Login | Create New User
IWETHEY Banner

Welcome to IWETHEY!

New A Mac security question on Ashton’s behalf
Ashton may be offline for a few days as he sets up a unit to replace an iMac he believes to have been compromised—it is difficult for me to be certain from his somewhat free-associative recounting of the symptoms whether this is actually the case, but he’s quite persuaded of it—and which is at all events definitely superannuated. I’ve brokered him the purchase of a very recent model that should give him good service for years. In the course of a discussion today, he was floored and horrified, as I gave him pointers on configuration, at the notion of ever going online as an “Administrator”: it has been his custom, I gather, to use a “Standard” account for these things. I told him that he was being needlessly, even absurdly cautious here, and some cursory research appears to bear out this conclusion, but he asked me to put the question to the great and good minds of IWT. If anyone has useful thoughts on the matter, I’ll pass them on.
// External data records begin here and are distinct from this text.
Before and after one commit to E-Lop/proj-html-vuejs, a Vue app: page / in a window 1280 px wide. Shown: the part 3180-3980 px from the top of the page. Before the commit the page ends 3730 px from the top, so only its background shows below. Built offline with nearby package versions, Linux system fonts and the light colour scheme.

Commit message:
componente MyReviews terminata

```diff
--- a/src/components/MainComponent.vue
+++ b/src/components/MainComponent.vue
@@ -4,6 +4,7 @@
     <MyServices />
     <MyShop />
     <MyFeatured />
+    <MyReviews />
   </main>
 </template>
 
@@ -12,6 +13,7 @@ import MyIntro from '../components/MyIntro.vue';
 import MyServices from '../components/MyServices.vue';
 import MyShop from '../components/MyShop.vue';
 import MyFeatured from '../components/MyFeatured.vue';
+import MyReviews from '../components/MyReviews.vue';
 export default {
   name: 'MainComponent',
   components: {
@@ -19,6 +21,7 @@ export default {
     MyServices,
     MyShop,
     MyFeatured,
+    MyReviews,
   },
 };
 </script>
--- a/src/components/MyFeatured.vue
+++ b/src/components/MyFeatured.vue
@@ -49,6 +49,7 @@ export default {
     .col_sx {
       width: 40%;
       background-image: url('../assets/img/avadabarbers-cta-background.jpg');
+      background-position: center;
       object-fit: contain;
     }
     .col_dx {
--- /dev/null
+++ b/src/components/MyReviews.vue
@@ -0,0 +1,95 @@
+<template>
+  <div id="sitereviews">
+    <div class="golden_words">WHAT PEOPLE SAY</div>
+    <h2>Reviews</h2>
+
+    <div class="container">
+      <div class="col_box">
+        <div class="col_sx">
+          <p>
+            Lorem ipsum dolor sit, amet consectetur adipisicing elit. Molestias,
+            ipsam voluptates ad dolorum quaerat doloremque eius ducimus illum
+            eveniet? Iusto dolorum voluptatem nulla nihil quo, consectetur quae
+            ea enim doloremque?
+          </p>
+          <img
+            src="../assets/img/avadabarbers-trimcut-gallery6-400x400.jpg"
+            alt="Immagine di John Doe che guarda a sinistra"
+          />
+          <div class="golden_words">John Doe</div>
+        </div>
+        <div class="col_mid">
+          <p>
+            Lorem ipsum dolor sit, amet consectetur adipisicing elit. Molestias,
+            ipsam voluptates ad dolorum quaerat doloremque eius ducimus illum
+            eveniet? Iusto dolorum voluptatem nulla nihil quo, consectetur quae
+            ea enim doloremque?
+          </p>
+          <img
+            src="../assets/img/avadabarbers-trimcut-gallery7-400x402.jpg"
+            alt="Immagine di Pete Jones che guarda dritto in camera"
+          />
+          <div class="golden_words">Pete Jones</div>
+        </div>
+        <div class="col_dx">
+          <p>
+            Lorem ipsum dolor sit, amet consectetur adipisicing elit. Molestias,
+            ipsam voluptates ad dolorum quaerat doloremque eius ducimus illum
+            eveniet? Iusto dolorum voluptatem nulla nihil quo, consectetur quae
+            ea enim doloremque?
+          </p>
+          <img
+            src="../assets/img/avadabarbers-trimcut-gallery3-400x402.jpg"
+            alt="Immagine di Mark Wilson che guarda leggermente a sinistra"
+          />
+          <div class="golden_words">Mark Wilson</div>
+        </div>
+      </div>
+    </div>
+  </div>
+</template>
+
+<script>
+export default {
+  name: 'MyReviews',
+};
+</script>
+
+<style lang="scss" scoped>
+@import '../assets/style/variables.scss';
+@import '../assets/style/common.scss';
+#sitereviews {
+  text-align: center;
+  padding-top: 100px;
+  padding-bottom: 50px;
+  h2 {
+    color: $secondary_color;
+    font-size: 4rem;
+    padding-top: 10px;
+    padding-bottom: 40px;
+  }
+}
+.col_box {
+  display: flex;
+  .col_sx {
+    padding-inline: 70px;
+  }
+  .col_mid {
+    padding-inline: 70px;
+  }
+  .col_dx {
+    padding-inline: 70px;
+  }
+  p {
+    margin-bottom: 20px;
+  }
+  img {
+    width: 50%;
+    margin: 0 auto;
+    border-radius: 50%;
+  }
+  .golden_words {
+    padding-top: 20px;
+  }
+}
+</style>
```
cordially,
New Been using an admin account for years
I've been running Macs basically full-time since, oh, 2008-ish. On all of my computers since, my user account has been marked as an Administrator. In fact, even on the corporate-locked-down laptop that I've received from $CLIENT, my user is an Administrator.
-Mike

@MikeVitale42
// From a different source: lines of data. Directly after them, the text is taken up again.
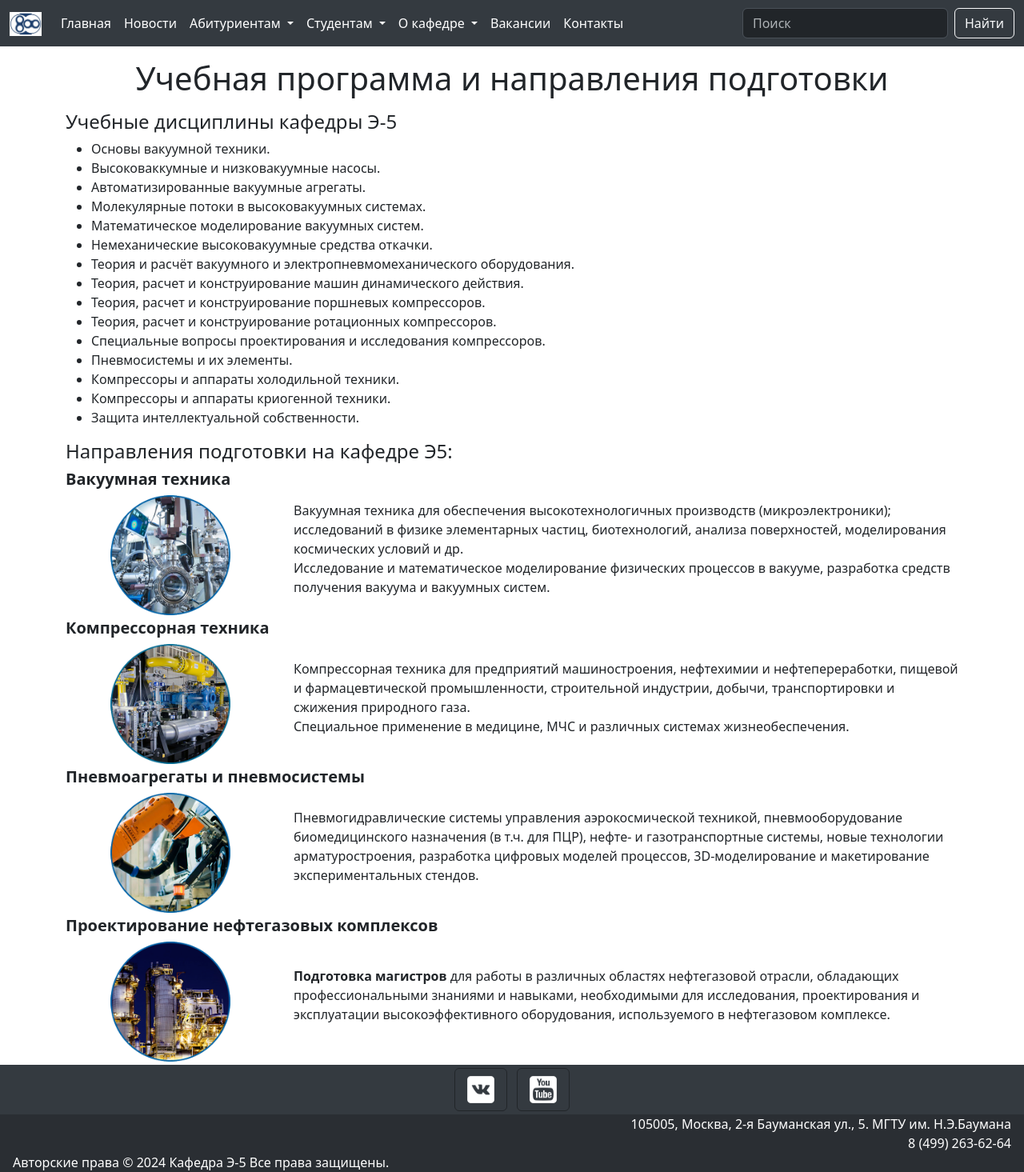
After one commit to pendelbus555/e5-project, a Django app: page /site/programs/ in a window 1280 px wide. The commit adds this page. Shown: the whole page at 80% size. Run offline with Django 5.2, Linux system fonts and the light colour scheme; parts of the project's set-up code (start-up, migrations or seed data) failed here and were passed over; some libraries are stand-ins or nearby versions.

Commit message:
Add programs page

```diff
--- a/e5_site/e5_app/templates/e5_app/base.html
+++ b/e5_site/e5_app/templates/e5_app/base.html
@@ -50,7 +50,7 @@
                                 Абитуриентам
                             </a>
                             <ul class="dropdown-menu">
-                                <li><a class="dropdown-item" href="#">Учебные программы курсов</a></li>
+                                <li><a class="dropdown-item" href="{% url 'programs' %}">Учебные программы курсов</a></li>
                                 <li><a class="dropdown-item" href="#">Мероприятия в МГТУ кафедры Э5</a></li>
                             </ul>
                         </li>
--- /dev/null
+++ b/e5_site/e5_app/templates/e5_app/programs.html
@@ -0,0 +1,71 @@
+{% extends './base.html' %}
+{% block head %}
+{% load static %}
+{% endblock %}
+{% block title %}
+Учебные программы курсов - Кафедра Э-5
+{% endblock %}
+{% block content %}
+<div class="container">
+    <h1 class="entry-title text-center my-3">Учебная программа и направления подготовки</h1>
+    <h4>Учебные дисциплины кафедры Э-5</h4>
+    <ul>
+    <li>Основы вакуумной техники.</li>
+    <li>Высоковаккумные и низковакуумные насосы.</li>
+    <li>Автоматизированные вакуумные агрегаты.</li>
+    <li>Молекулярные потоки в высоковакуумных системах.</li>
+    <li>Математическое моделирование вакуумных систем.</li>
+    <li>Немеханические высоковакуумные средства откачки.</li>
+    <li>Теория и расчёт вакуумного и электропневмомеханического оборудования.</li>
+    <li>Теория, расчет и конструирование машин динамического действия.</li>
+    <li>Теория, расчет и конструирование поршневых компрессоров.</li>
+    <li>Теория, расчет и конструирование ротационных компрессоров.</li>
+    <li>Специальные вопросы проектирования и исследования компрессоров.</li>
+    <li>Пневмосистемы и их элементы.</li>
+    <li>Компрессоры и аппараты холодильной техники.</li>
+    <li>Компрессоры и аппараты криогенной техники.</li>
+    <li>Защита интеллектуальной собственности.</li>
+    </ul>
+    <h4>Направления подготовки на кафедре Э5:</h4>
+    <h5 class="fw-bolder text-center text-md-start">Вакуумная техника</h5>
+    <div class="row align-items-center my-1">
+        <div class="col-md-3 text-center ">
+                <img src="{% static 'e5_app/frontend/programs/program1.png' %}" style="max-width:150px; height: auto; width: 100%;" >
+        </div>
+        <div class="col-md-9 text-center text-md-start">
+             <p>Вакуумная техника для обеспечения высокотехнологичных производств (микроэлектроники); исследований в физике элементарных частиц, биотехнологий, анализа поверхностей, моделирования космических условий и др.<br>
+    Исследование и математическое моделирование физических процессов в вакууме, разработка средств получения вакуума и вакуумных систем.</p>
+        </div>
+    </div>
+
+<h5 class="fw-bolder text-center text-md-start">Компрессорная техника</h5>
+    <div class="row align-items-center my-1">
+        <div class="col-md-3 text-center ">
+                <img src="{% static 'e5_app/frontend/programs/program2.png' %}" style="max-width:150px; height: auto; width: 100%;" >
+        </div>
+        <div class="col-md-9 text-center text-md-start">
+            <p>Компрессорная техника для предприятий машиностроения, нефтехимии и нефтепереработки, пищевой и фармацевтической промышленности, строительной индустрии, добычи, транспортировки и сжижения природного газа.<br>
+    Специальное применение в медицине, МЧС и различных системах жизнеобеспечения.</p>
+        </div>
+    </div>
+    <h5 class="fw-bolder text-center text-md-start">Пневмоагрегаты и пневмосистемы</h5>
+    <div class="row align-items-center my-1">
+        <div class="col-md-3 text-center ">
+                <img src="{% static 'e5_app/frontend/programs/program3.png' %}" style="max-width:150px; height: auto; width: 100%;" >
+        </div>
+        <div class="col-md-9 text-center text-md-start">
+            <p>Пневмогидравлические системы управления аэрокосмической техникой, пневмооборудование биомедицинского назначения (в т.ч. для ПЦР), нефте- и газотранспортные системы, новые технологии арматуростроения, разработка цифровых моделей процессов, 3D-моделирование и макетирование экспериментальных стендов.</p>
+        </div>
+    </div>
+<h5 class="fw-bolder text-center text-md-start">Проектирование нефтегазовых комплексов</h5>
+    <div class="row align-items-center my-1">
+        <div class="col-md-3 text-center ">
+                <img src="{% static 'e5_app/frontend/programs/program4.png' %}" style="max-width:150px; height: auto; width: 100%;" >
+        </div>
+        <div class="col-md-9 text-center text-md-start">
+              <p><strong>Подготовка магистров</strong> для работы в различных областях нефтегазовой отрасли, обладающих профессиональными знаниями и навыками, необходимыми для исследования, проектирования и эксплуатации высокоэффективного оборудования, используемого в нефтегазовом комплексе.</p>
+        </div>
+    </div>
+
+</div>
+{% endblock %}
--- a/e5_site/e5_app/urls.py
+++ b/e5_site/e5_app/urls.py
@@ -9,4 +9,5 @@ urlpatterns = [
     path('news/<slug:slug>/', views.news_single, name='news_single'),
     path('history/', views.HistoryView.as_view(), name='history'),
     path('directions/',views.DirectionsView.as_view(), name='directions'),
+    path('programs/',views.ProgramsView.as_view(), name='programs'),
 ]
--- a/e5_site/e5_app/views.py
+++ b/e5_site/e5_app/views.py
@@ -125,3 +125,6 @@ class HistoryView(TemplateView):
 
 class DirectionsView(TemplateView):
     template_name = 'e5_app/directions.html'
+
+class ProgramsView(TemplateView):
+    template_name = 'e5_app/programs.html'
```
Also changed, not shown: e5_site/e5_app/static/e5_app/frontend/programs/program1.png (added), e5_site/e5_app/static/e5_app/frontend/programs/program2.png (added), e5_site/e5_app/static/e5_app/frontend/programs/program3.png (added), e5_site/e5_app/static/e5_app/frontend/programs/program4.png (added).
"They that can give up essential liberty to obtain a little temporary safety deserve neither liberty nor safety."
- Benjamin Franklin, 1759 Historical Review of Pennsylvania
New It's a bad idea
You should use a standard account on Windows or Mac, and then elevate privileges as required.

Ashton's approach is correct.
New So let me try to understand this
You're helping Ash to set up a new box. This is a Mac. And in the Mac world, which is really a subset of the Unix world, you have to be a certain account. And this account has administrator privileges by default. Which is scary, and should be. My confusion is that whenever you need an administrator level privilege you need to, I guess super use, SU, this is how we deal with it on Linux, etc.

So this is basically an account that can step up its privileges. The question is are these privileges on by default or does there need to be an acknowledgment of it?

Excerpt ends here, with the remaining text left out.